July 9

Upon its hardcover release, I was skeptical of Colson Whitehead’s Zone One—a literary take on the zombie apocalypse. Having learned more about the author, however, I’ve added it to my “to-read” list. This isn’t a literary snob taking a cheap shot at genre. Whitehead has had a lifelong love affair with all things geek. His essay, “A Psychotronic Childhood,” should be required reading for all college English majors, and the paperback release of Zone One should be an excellent summer read.

Shadow Show is a collection of stories inspired by and in tribute to Ray Bradbury, featuring work by Dave Eggers, Margaret Atwood, Neil Gaiman, Joe Hill and others. Speaking of Joe Hill, he has produced, along with artist Gabriel Rodriguez, the graphic series Locke & Key. The first volume, Welcome to Lovecraft, is being released as a special edition hardcover on July 10.

I am a huge fan of Russian novelists, and on July 15, renowned anthologist Otto Penzler presents the paperback edition of The Greatest Russian Stories of Crime and Suspense. This compendium features such heavyweights as Dostoyevsky, Tolstoy, Gogol, Gorky, Pushkin and Nabakov. Some of the all-time greatest writers at their all-time grittiest. Sign me up.

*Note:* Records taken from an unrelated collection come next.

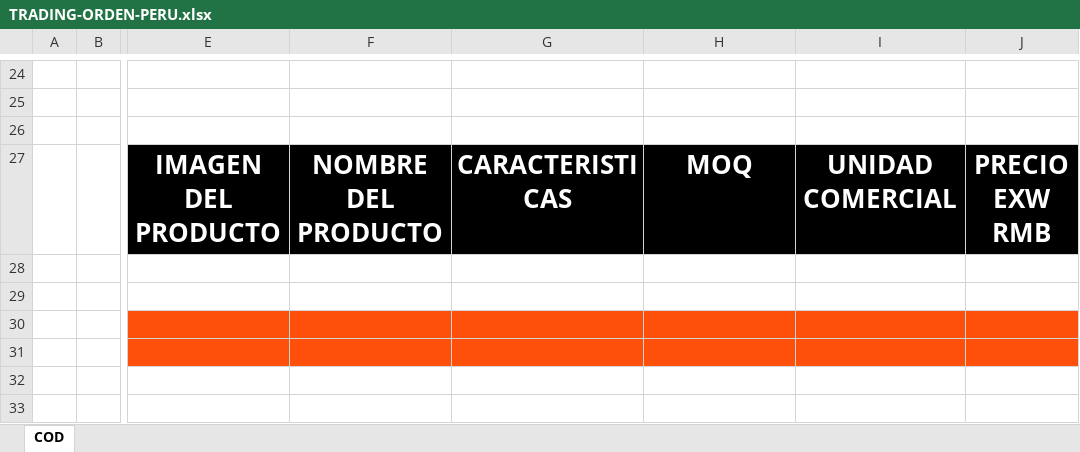
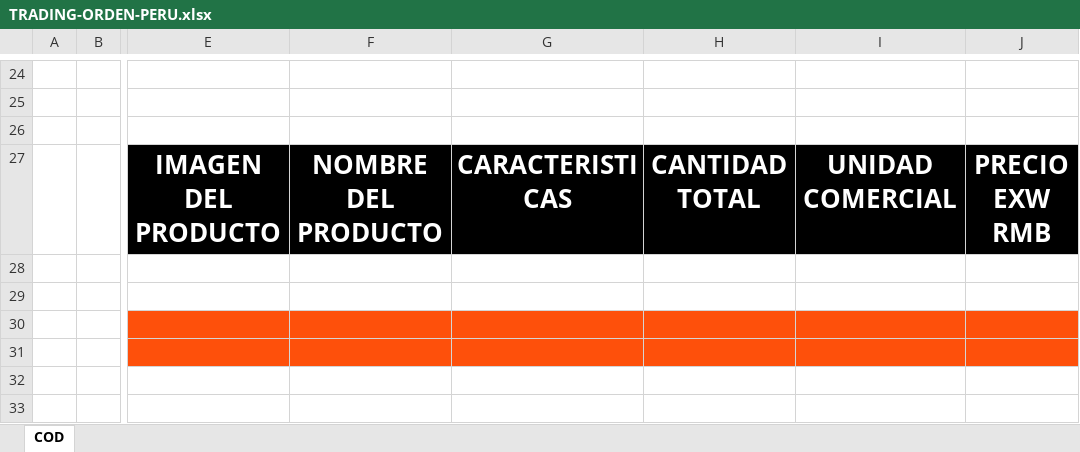
Before and after one commit to HarukaDev31/probusinees-intranet, an Excel workbook: assets/downloads/agente_compra/TRADING-ORDEN-PERU.xlsx, sheet COD, drawn as a sheet; only a part is shown, gaps mark what is left out; values as stored, in another font and other column widths than the file's, no borders; charts and pictures not drawn; the diff names each change by its address in the sheet, - before the commit and + after, or states it on an @@ line.

```diff
--- a/assets/downloads/agente_compra/TRADING-ORDEN-PERU.xlsx (sheet COD)
+++ b/assets/downloads/agente_compra/TRADING-ORDEN-PERU.xlsx (sheet COD)
-H27: MOQ
+H27: CANTIDAD TOTAL
```
Also changed, not shown: 1 other file.
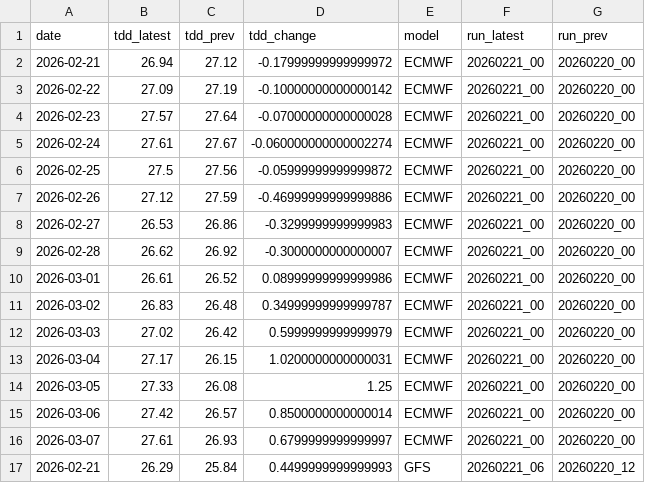
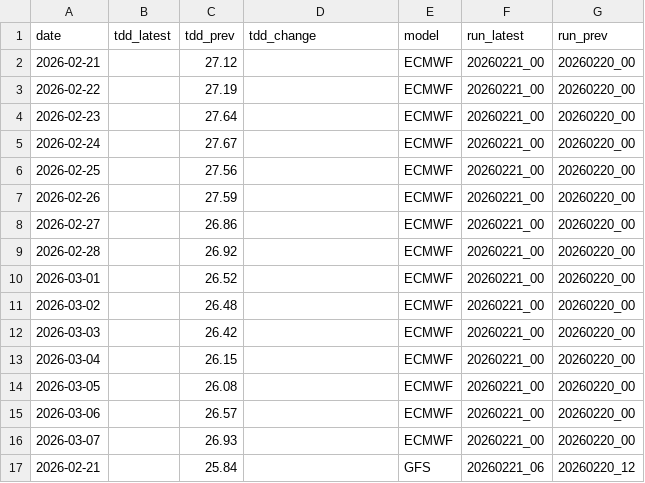
Before and after one commit to yieldchaser/weather-dd-tracker, a CSV file: outputs/run_delta.csv, drawn as a sheet; only a part is shown; the diff covers the shown part only.

```diff
--- a/outputs/run_delta.csv
+++ b/outputs/run_delta.csv
@@ -1,17 +1,17 @@
 date,tdd_latest,tdd_prev,tdd_change,model,run_latest,run_prev
-2026-02-21,26.94,27.12,-0.17999999999999972,ECMWF,20260221_00,20260220_00
-2026-02-22,27.09,27.19,-0.10000000000000142,ECMWF,20260221_00,20260220_00
-2026-02-23,27.57,27.64,-0.07000000000000028,ECMWF,20260221_00,20260220_00
-2026-02-24,27.61,27.67,-0.060000000000002274,ECMWF,20260221_00,20260220_00
-2026-02-25,27.5,27.56,-0.05999999999999872,ECMWF,20260221_00,20260220_00
-2026-02-26,27.12,27.59,-0.46999999999999886,ECMWF,20260221_00,20260220_00
-2026-02-27,26.53,26.86,-0.3299999999999983,ECMWF,20260221_00,20260220_00
-2026-02-28,26.62,26.92,-0.3000000000000007,ECMWF,20260221_00,20260220_00
-2026-03-01,26.61,26.52,0.08999999999999986,ECMWF,20260221_00,20260220_00
-2026-03-02,26.83,26.48,0.34999999999999787,ECMWF,20260221_00,20260220_00
-2026-03-03,27.02,26.42,0.5999999999999979,ECMWF,20260221_00,20260220_00
-2026-03-04,27.17,26.15,1.0200000000000031,ECMWF,20260221_00,20260220_00
-2026-03-05,27.33,26.08,1.25,ECMWF,20260221_00,20260220_00
-2026-03-06,27.42,26.57,0.8500000000000014,ECMWF,20260221_00,20260220_00
-2026-03-07,27.61,26.93,0.6799999999999997,ECMWF,20260221_00,20260220_00
-2026-02-21,26.29,25.84,0.4499999999999993,GFS,20260221_06,20260220_12
+2026-02-21,,27.12,,ECMWF,20260221_00,20260220_00
+2026-02-22,,27.19,,ECMWF,20260221_00,20260220_00
+2026-02-23,,27.64,,ECMWF,20260221_00,20260220_00
+2026-02-24,,27.67,,ECMWF,20260221_00,20260220_00
+2026-02-25,,27.56,,ECMWF,20260221_00,20260220_00
+2026-02-26,,27.59,,ECMWF,20260221_00,20260220_00
+2026-02-27,,26.86,,ECMWF,20260221_00,20260220_00
+2026-02-28,,26.92,,ECMWF,20260221_00,20260220_00
+2026-03-01,,26.52,,ECMWF,20260221_00,20260220_00
+2026-03-02,,26.48,,ECMWF,20260221_00,20260220_00
+2026-03-03,,26.42,,ECMWF,20260221_00,20260220_00
+2026-03-04,,26.15,,ECMWF,20260221_00,20260220_00
+2026-03-05,,26.08,,ECMWF,20260221_00,20260220_00
+2026-03-06,,26.57,,ECMWF,20260221_00,20260220_00
+2026-03-07,,26.93,,ECMWF,20260221_00,20260220_00
+2026-02-21,,25.84,,GFS,20260221_06,20260220_12
```
Also changed, not shown: 10 edited cells elsewhere in this file, data/gfs/20260221_06_tdd.csv, outputs/run_change.csv, 2 other files.
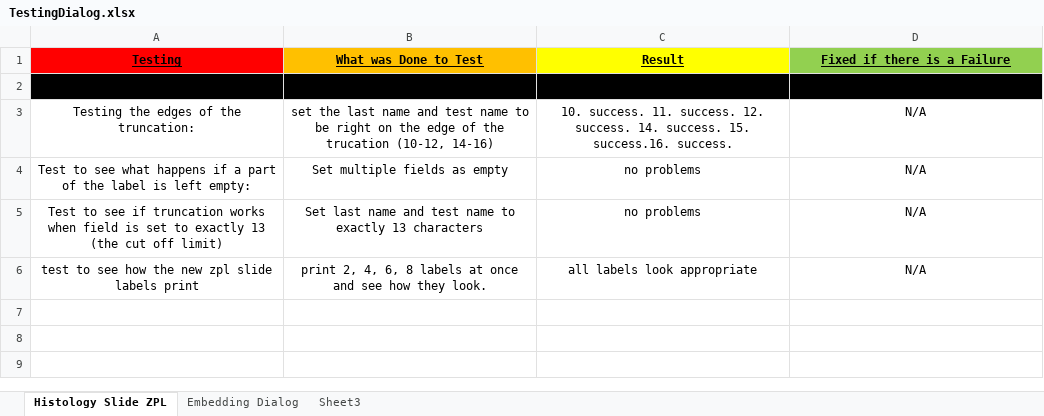
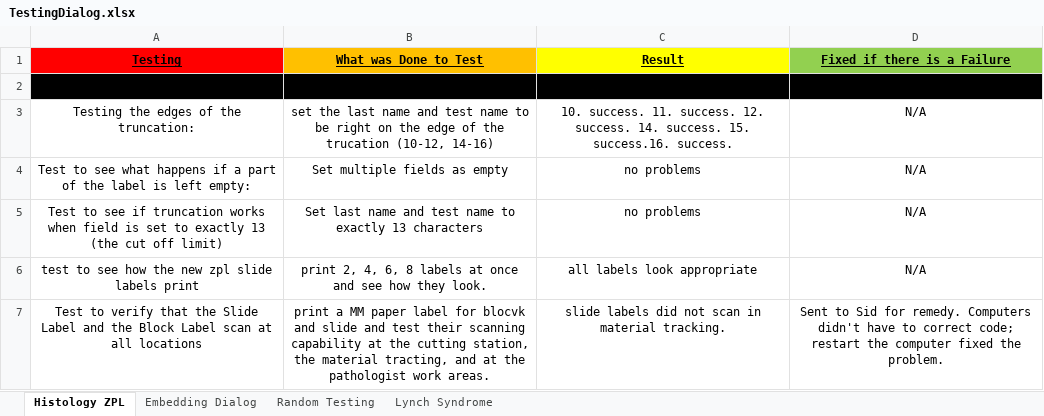
Before and after one commit to ericramses/YPILIS, an Excel workbook: YellowstonePathology/TestingDialog.xlsx, sheet Histology ZPL, drawn as a sheet; values as stored, in another font and other column widths than the file's, no borders; the diff names each change by its address in the sheet, - before the commit and + after, or states it on an @@ line.

Commit message:
documentation for lynch syndrom in testingdialog

```diff
--- a/YellowstonePathology/TestingDialog.xlsx (sheet Histology ZPL)
+++ b/YellowstonePathology/TestingDialog.xlsx (sheet Histology ZPL)
-sheet tab: Histology Slide ZPL
+sheet tab: Histology ZPL
-sheet tab: Sheet3
+sheet tab: Random Testing
+sheet tab: Lynch Syndrome
+row 7: Test to verify that the Slide Label and the Block Label scan at all locations | print a MM paper label for blocvk and slide and test their scanning capability at the cutting station, the material tracting, and at the pathologist work areas. | slide labels did not scan in material tracking. | Sent to Sid for remedy. Computers didn't have to correct code; restart the computer fixed the problem.
```
Also changed, not shown: sheet Random Testing.
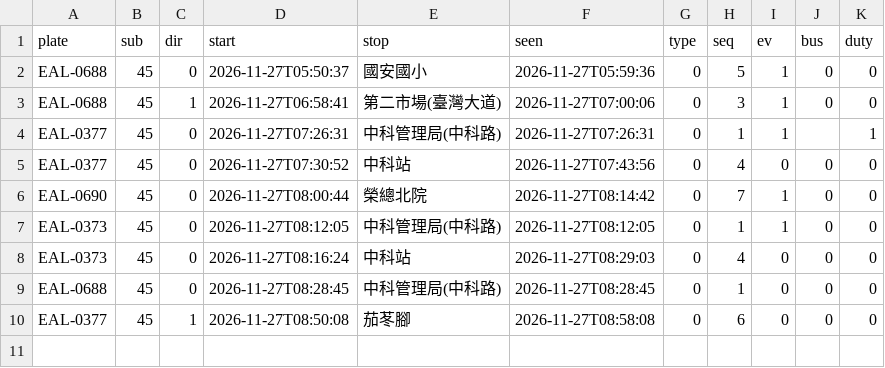
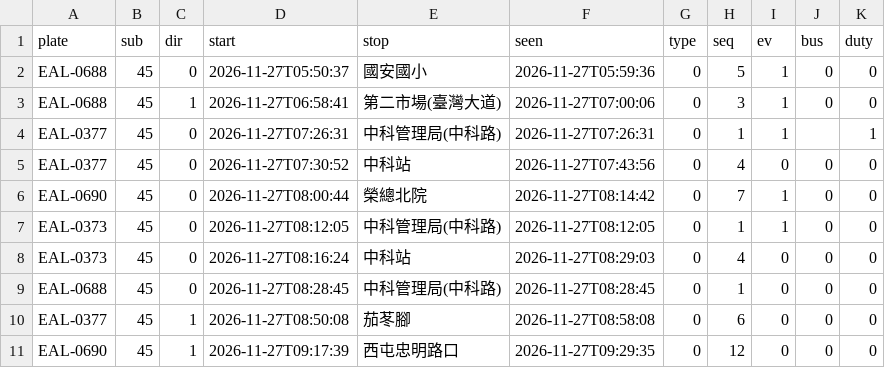
Before and after one commit to andrewwangarchnycu/Schematic-Transit-Taichung, a CSV file: departures/2026-11-27/45.csv, drawn as a sheet; the diff names each change by its address in the sheet, - before the commit and + after, or states it on an @@ line.

```diff
--- a/departures/2026-11-27/45.csv
+++ b/departures/2026-11-27/45.csv
+row 11: EAL-0690 | 45 | 1 | 2026-11-27T09:17:39 | 西屯忠明路口 | 2026-11-27T09:29:35 | 0 | 12 | 0 | 0 | 0
```
Also changed, not shown: departures/2026-11-27/23.csv, departures/2026-11-27/35.csv, 2 other files.
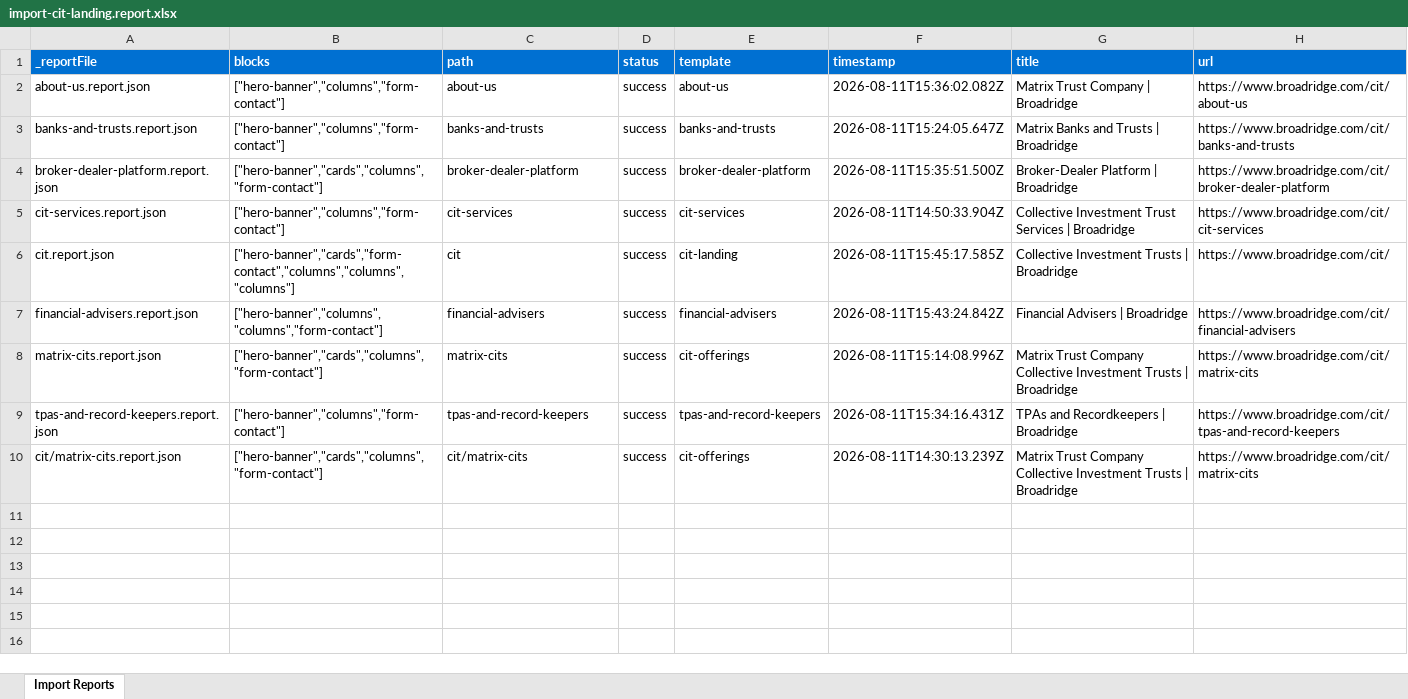
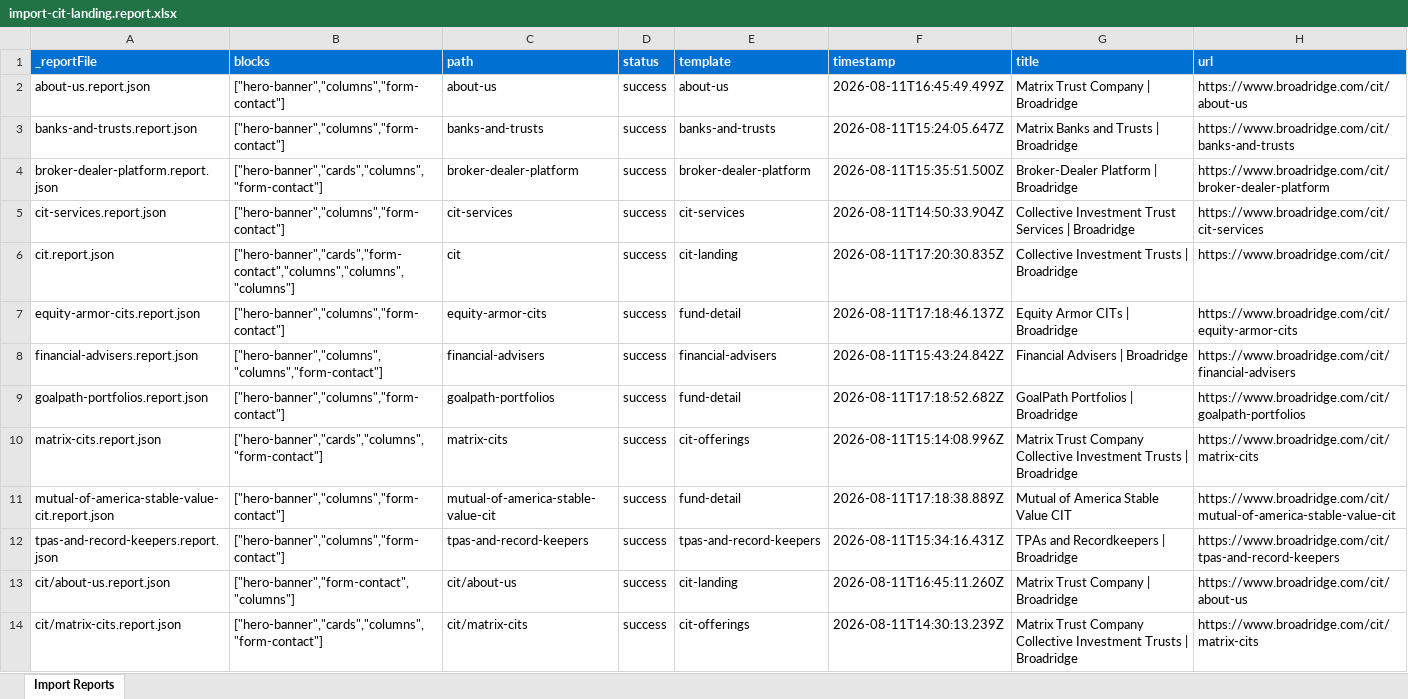
Before and after one commit to rrrragas/da-broadridge-cit, an Excel workbook: tools/importer/reports/import-cit-landing.report.xlsx, sheet Import Reports, drawn as a sheet; values as stored, in another font and other column widths than the file's, no borders; the diff names each change by its address in the sheet, - before the commit and + after, or states it on an @@ line.

```diff
--- a/tools/importer/reports/import-cit-landing.report.xlsx (sheet Import Reports)
+++ b/tools/importer/reports/import-cit-landing.report.xlsx (sheet Import Reports)
-F2 (timestamp): 2026-08-11T15:36:02.082Z
+F2 (timestamp): 2026-08-11T16:45:49.499Z
-F6 (timestamp): 2026-08-11T15:45:17.585Z
+F6 (timestamp): 2026-08-11T17:20:30.835Z
+row 7: equity-armor-cits.report.json | ["hero-banner","columns","form-contact"] | equity-armor-cits | success | fund-detail | 2026-08-11T17:18:46.137Z | Equity Armor CITs | Broadridge | https://www.broadridge.com/cit/equity-armor-cits
+row 9: goalpath-portfolios.report.json | ["hero-banner","columns","form-contact"] | goalpath-portfolios | success | fund-detail | 2026-08-11T17:18:52.682Z | GoalPath Portfolios | Broadridge | https://www.broadridge.com/cit/goalpath-portfolios
+row 11: mutual-of-america-stable-value-cit.report.json | ["hero-banner","columns","form-contact"] | mutual-of-america-stable-value-cit | success | fund-detail | 2026-08-11T17:18:38.889Z | Mutual of America Stable Value CIT | https://www.broadridge.com/cit/mutual-of-america-stable-value-cit
+row 13: cit/about-us.report.json | ["hero-banner","form-contact","columns"] | cit/about-us | success | cit-landing | 2026-08-11T16:45:11.260Z | Matrix Trust Company | Broadridge | https://www.broadridge.com/cit/about-us
```
Also changed, not shown: tools/importer/reports/import-about-us.report.xlsx, 37 other files.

The great James Lee Burke, master of scene description, continues his Dave Robicheaux mystery series with Creole Belle. In this installment, our complicated hero is fighting morphine addiction, personal demons and the ever-present Bayou bad guys. What makes Burke’s novels so engaging is that his protagonists are vulnerable, troubled—more haunted than hunted. For Robicheaux, the past is as great an adversary as any criminal, and this makes him the most well-rounded literary figure in the mystery genre. I can’t wait to see what Burke is cooking up for us this time.

Essayist Jim Holt reframes the big question of how we got here in Why Does the World Exist?: An Existential Detective Story. This philosophical work of nonfiction noir calls a lineup as colorful as The Usual Suspects in this historic whodunit.


This week sees the paperback release of Stephen King’s magnificent counterfactual tome, 11/22/63. Concerning the JFK assassination, I was at first skeptical about this work of alternate reality. But King delivers one of his best-ever books—this one about a small-town teacher discovers a time portal in the back of a burger joint. This book takes on issues of history and politics, but it is the human narrative that drives it. The result is an epic work as heartbreaking as it is harrowing.

In the academic arena, Spider Monkeys: The Biology, Behavior and Ecology of the Genus Ateles hits the shelves on July 26. This collection of published and previously unpublished research explores the secret lives of these adorable primates. Hey, it’s a book about spider monkeys. How can that miss?


July finishes strong with Future Lovecraft, a sci-fi take on the Cthulhu Mythos. The paperback edition comes out on Aug. 1, but Nookies can download their copy now for a mere $3.99. Featuring a collection of up-and-coming horror and sci-fi authors, this anthology lends a fresh voice to familiar friends, such as Nyarlathotep (whom friends simply refer to as the Crawling Chaos).

Professor of religion Richard T. Hughes challenges popular misconceptions in his book Christian America and the Kingdom of God, which comes out in paperback on July 30.

Finally, Boulder author Carrie Vaughn closes out the month with the latest installment of her Kitty series, Kitty Steals the Show. This time our hero is the keynote speaker at a paranatural conference in London. When a conference of vampires schedules for the same time, however, the ongoing struggle between the undead ramps up.

Ensuing Chapters appears monthly in Transgress digital magazine. Regular updates appear weekly at the Ensuing Chapters blog.